INFORMATION PROVIDED START

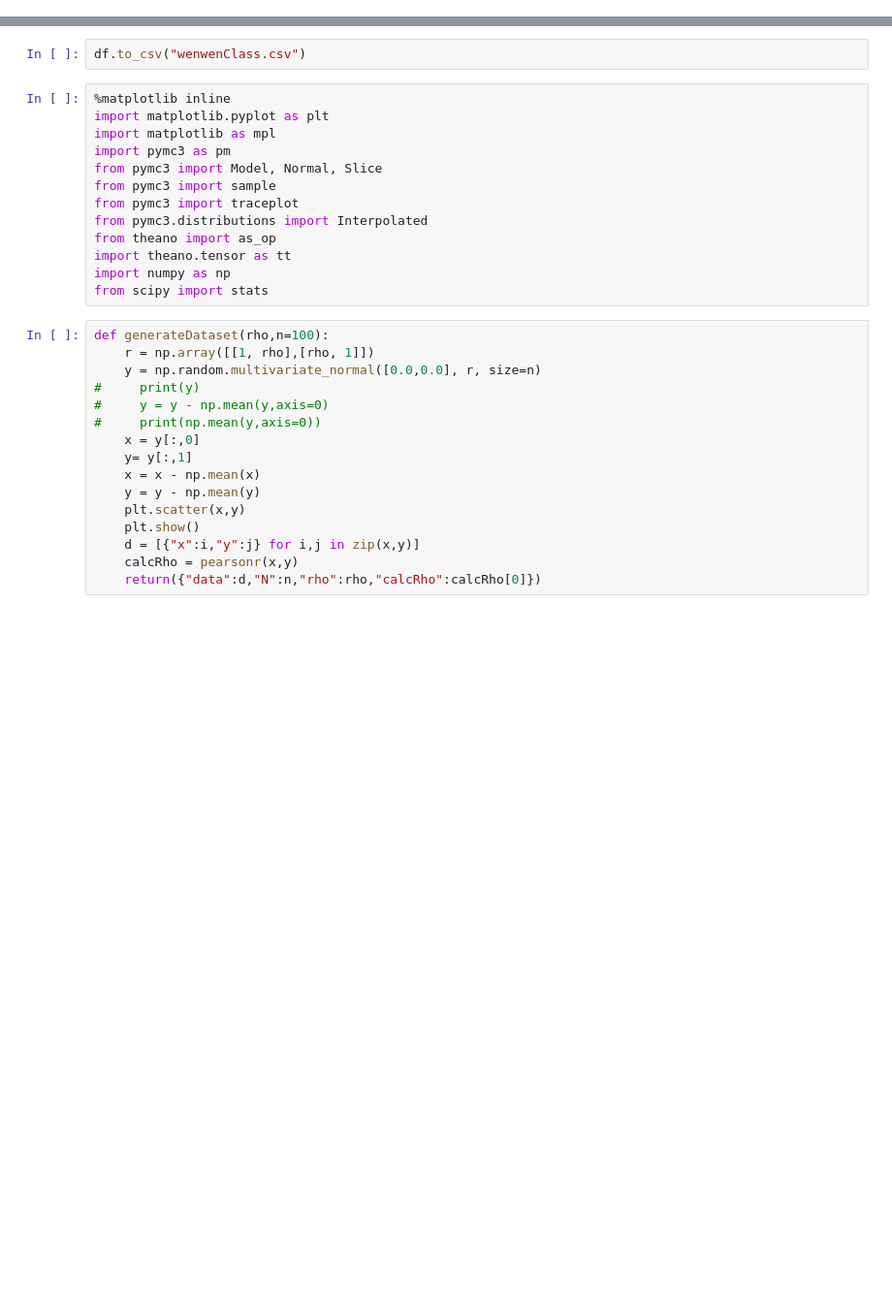
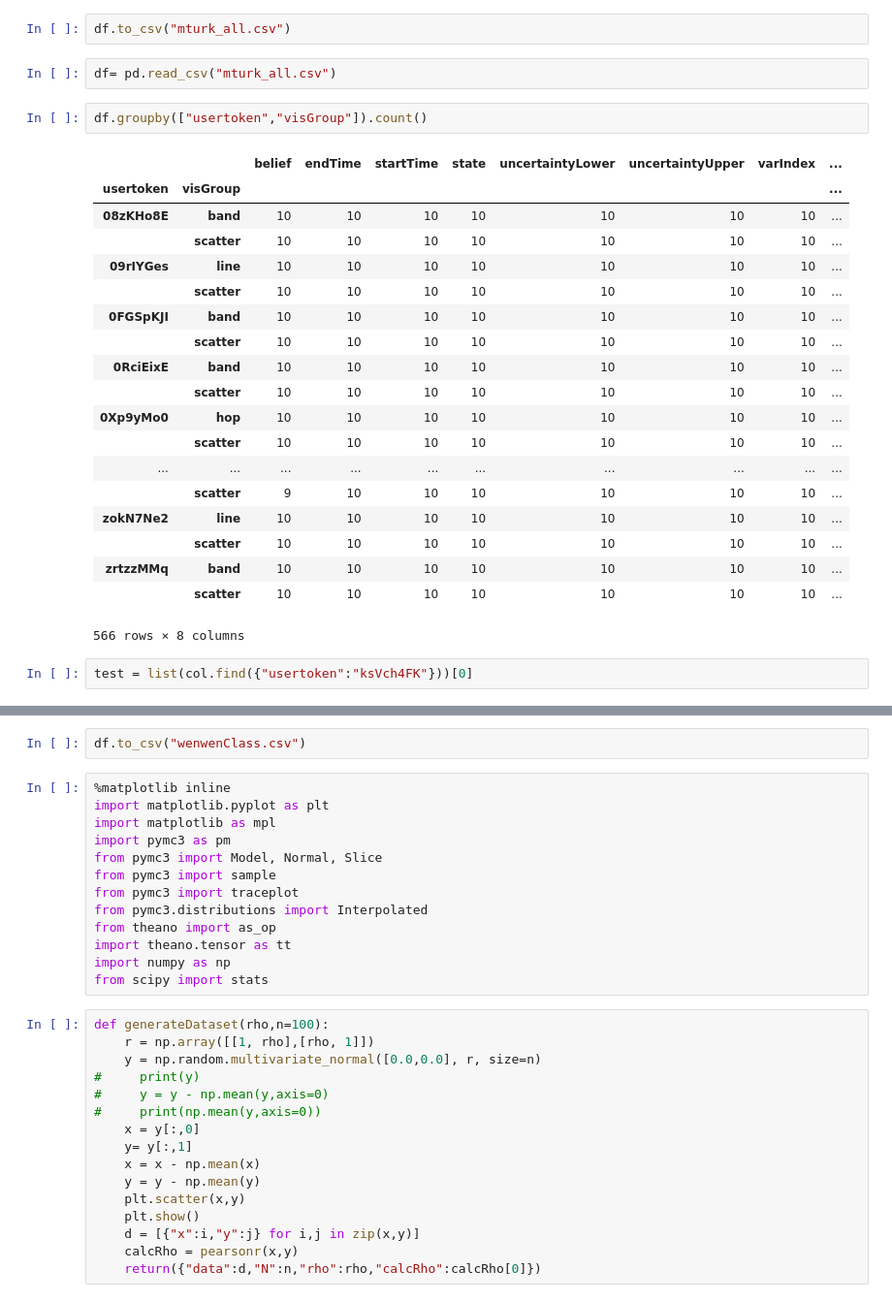
Before and after one commit to alireza116/newconfbias, a Jupyter notebook: analysis/analysis.ipynb, the cells around one changed output, grey strips where cells are left out. Shown at 97% size. Saved outputs shown, nothing was run; the diff lists cells and outputs as text; blank space fills up the shorter version.

```diff
--- a/analysis/analysis.ipynb
+++ b/analysis/analysis.ipynb
@@ -119,0 +182,28 @@ df.head(20)
+# %%
+df.to_csv("mturk_all.csv")
+# %%
+df= pd.read_csv("mturk_all.csv")
+# %%
+df.groupby(["usertoken","visGroup"]).count()
+# %% [output]
+|  |  | belief | endTime | startTime | state | uncertaintyLower | uncertaintyUpper | varIndex | ... |
+| usertoken | visGroup |  |  |  |  |  |  |  | ... |
+| 08zKHo8E | band | 10 | 10 | 10 | 10 | 10 | 10 | 10 | ... |
+|  | scatter | 10 | 10 | 10 | 10 | 10 | 10 | 10 | ... |
+| 09rIYGes | line | 10 | 10 | 10 | 10 | 10 | 10 | 10 | ... |
+|  | scatter | 10 | 10 | 10 | 10 | 10 | 10 | 10 | ... |
+| 0FGSpKJI | band | 10 | 10 | 10 | 10 | 10 | 10 | 10 | ... |
+|  | scatter | 10 | 10 | 10 | 10 | 10 | 10 | 10 | ... |
+| 0RciEixE | band | 10 | 10 | 10 | 10 | 10 | 10 | 10 | ... |
+|  | scatter | 10 | 10 | 10 | 10 | 10 | 10 | 10 | ... |
+| 0Xp9yMo0 | hop | 10 | 10 | 10 | 10 | 10 | 10 | 10 | ... |
+|  | scatter | 10 | 10 | 10 | 10 | 10 | 10 | 10 | ... |
+| ... | ... | ... | ... | ... | ... | ... | ... | ... | ... |
+|  | scatter | 9 | 10 | 10 | 10 | 10 | 10 | 10 | ... |
+| zokN7Ne2 | line | 10 | 10 | 10 | 10 | 10 | 10 | 10 | ... |
+|  | scatter | 10 | 10 | 10 | 10 | 10 | 10 | 10 | ... |
+| zrtzzMMq | band | 10 | 10 | 10 | 10 | 10 | 10 | 10 | ... |
+|  | scatter | 10 | 10 | 10 | 10 | 10 | 10 | 10 | ... |
+566 rows × 8 columns
+# %%
+test = list(col.find({"usertoken":"ksVch4FK"}))[0]
```
Also changed, not shown: parts of 28 cells of this notebook, 9 other files.
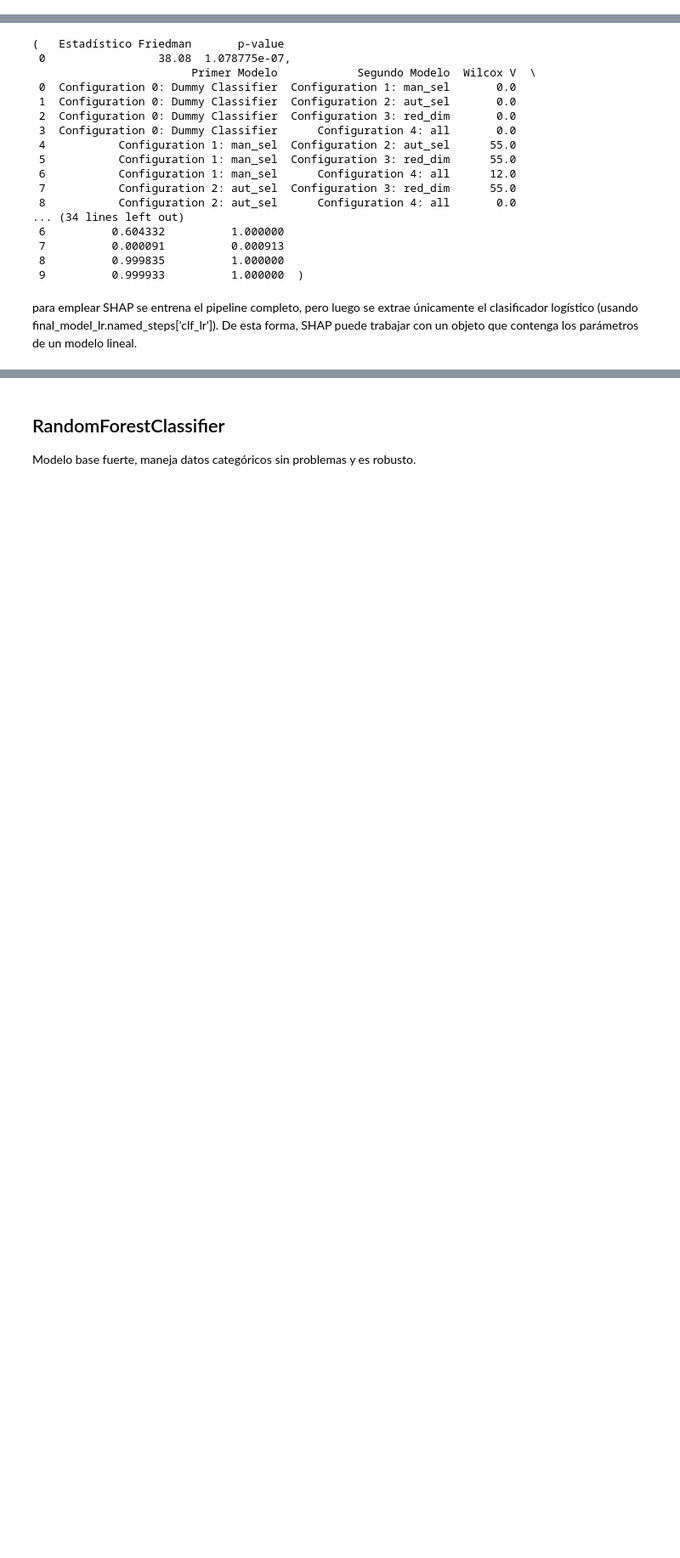
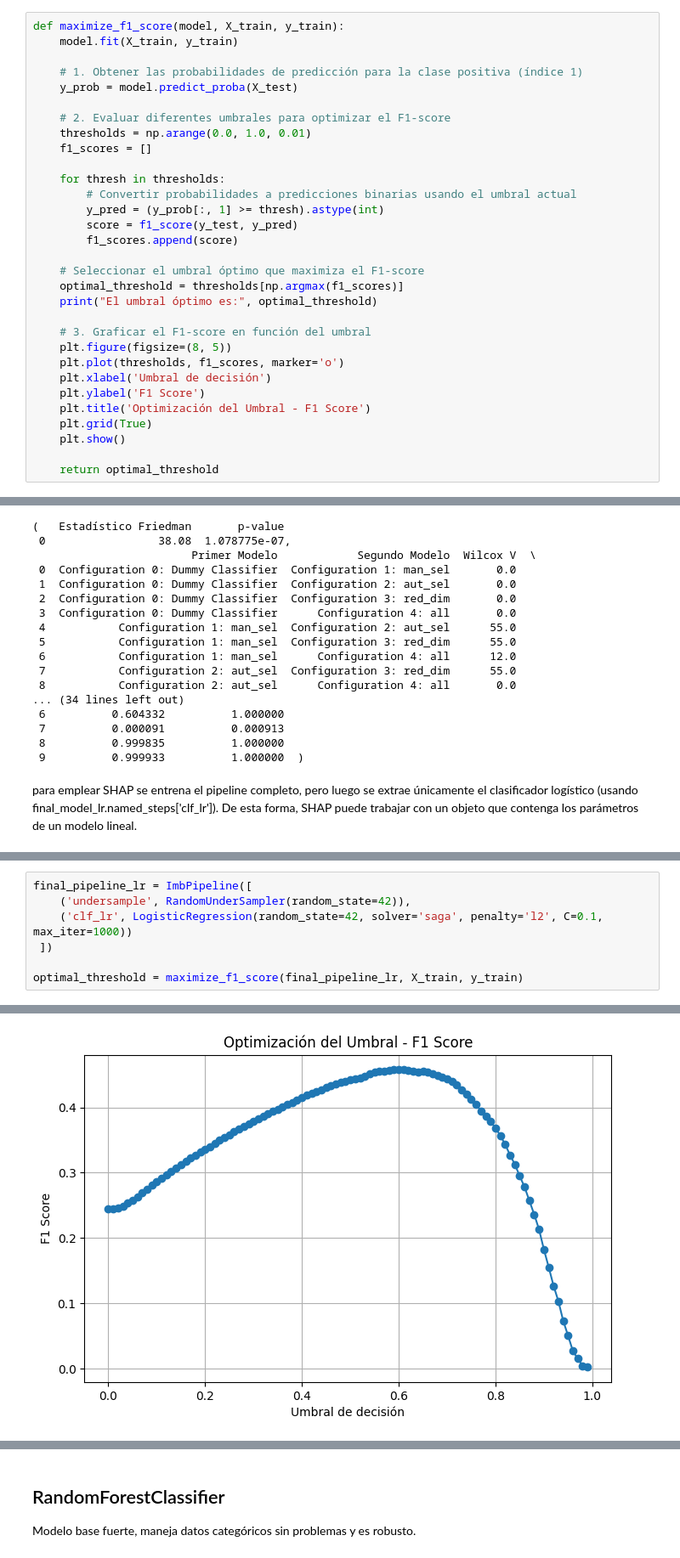
Before and after one commit to raquelgosalbezsirvent/Diabetes-Health-Indicators-ML, a Jupyter notebook: Practica_final.ipynb, the cells around one changed output, grey strips where cells are left out. Shown at 85% size. Saved outputs shown, nothing was run; the diff lists cells and outputs as text; blank space fills up the shorter version.

```diff
--- a/Practica_final.ipynb
+++ b/Practica_final.ipynb
@@ -974,3 +1065,34 @@ def perform_stat_tests(cv_scores):
+# %%
+def maximize_f1_score(model, X_train, y_train):
+    model.fit(X_train, y_train)
+
+    # 1. Obtener las probabilidades de predicción para la clase positiva (índice 1)
+    y_prob = model.predict_proba(X_test)
+
+    # 2. Evaluar diferentes umbrales para optimizar el F1-score
+    thresholds = np.arange(0.0, 1.0, 0.01)
+    f1_scores = []
+
+    for thresh in thresholds:
+        # Convertir probabilidades a predicciones binarias usando el umbral actual
+        y_pred = (y_prob[:, 1] >= thresh).astype(int)
+        score = f1_score(y_test, y_pred)
+        f1_scores.append(score)
+
+    # Seleccionar el umbral óptimo que maximiza el F1-score
+    optimal_threshold = thresholds[np.argmax(f1_scores)]
+    print("El umbral óptimo es:", optimal_threshold)
+
+    # 3. Graficar el F1-score en función del umbral
+    plt.figure(figsize=(8, 5))
+    plt.plot(thresholds, f1_scores, marker='o')
+    plt.xlabel('Umbral de decisión')
+    plt.ylabel('F1 Score')
+    plt.title('Optimización del Umbral - F1 Score')
+    plt.grid(True)
+    plt.show()
+
+    return optimal_threshold
 # %% [markdown]
 ## Dummy Classifier
 # %%
@@ -1649,0 +1829,8 @@ shap.dependence_plot(feature_name, shap_values, X_test)
+# %%
+final_pipeline_lr = ImbPipeline([
+    ('undersample', RandomUnderSampler(random_state=42)),
+    ('clf_lr', LogisticRegression(random_state=42, solver='saga', penalty='l2', C=0.1, max_iter=1000))
+ ])
+
+optimal_threshold = maximize_f1_score(final_pipeline_lr, X_train, y_train)
+# %% [output]
@@ -1649,0 +1838 @@ shap.dependence_plot(feature_name, shap_values, X_test)
+[figure, added]
```
Also changed, not shown: parts of 27 cells of this notebook, 1 other file.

INFORMATION PROVIDED END

What lines in the data include the string "Also"? Copy each one.

# RESPONSE TO THIS EXERCISE:
Also changed, not shown: parts of 28 cells of this notebook, 9 other files.
Also changed, not shown: parts of 27 cells of this notebook, 1 other file.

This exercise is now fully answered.